EXERCISE BRIEF.
If a line of the listing contains the string "components", return that line.

EXTRACTED DATA.
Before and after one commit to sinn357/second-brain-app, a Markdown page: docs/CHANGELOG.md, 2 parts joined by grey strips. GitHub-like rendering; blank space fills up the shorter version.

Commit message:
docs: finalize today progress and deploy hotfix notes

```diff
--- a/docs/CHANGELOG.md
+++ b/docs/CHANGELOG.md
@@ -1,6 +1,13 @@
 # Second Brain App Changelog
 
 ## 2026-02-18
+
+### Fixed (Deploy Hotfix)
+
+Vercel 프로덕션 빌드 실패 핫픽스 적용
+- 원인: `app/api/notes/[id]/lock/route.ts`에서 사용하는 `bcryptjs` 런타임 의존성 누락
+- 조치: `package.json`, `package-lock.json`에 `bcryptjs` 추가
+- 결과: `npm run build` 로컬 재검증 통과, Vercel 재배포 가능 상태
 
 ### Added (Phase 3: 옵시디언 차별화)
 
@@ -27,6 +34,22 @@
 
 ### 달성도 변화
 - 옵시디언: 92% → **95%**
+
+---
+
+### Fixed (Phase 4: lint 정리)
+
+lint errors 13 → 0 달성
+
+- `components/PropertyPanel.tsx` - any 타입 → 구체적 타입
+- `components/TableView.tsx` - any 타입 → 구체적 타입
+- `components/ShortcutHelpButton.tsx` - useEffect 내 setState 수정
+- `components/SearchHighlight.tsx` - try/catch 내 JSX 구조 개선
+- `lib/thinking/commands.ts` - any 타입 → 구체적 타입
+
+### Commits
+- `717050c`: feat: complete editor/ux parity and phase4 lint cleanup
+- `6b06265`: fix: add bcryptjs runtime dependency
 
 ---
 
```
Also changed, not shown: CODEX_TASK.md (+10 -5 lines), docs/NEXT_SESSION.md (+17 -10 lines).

SOLUTION TO THE EXERCISE.
+- `components/PropertyPanel.tsx` - any 타입 → 구체적 타입
+- `components/TableView.tsx` - any 타입 → 구체적 타입
+- `components/ShortcutHelpButton.tsx` - useEffect 내 setState 수정
+- `components/SearchHighlight.tsx` - try/catch 내 JSX 구조 개선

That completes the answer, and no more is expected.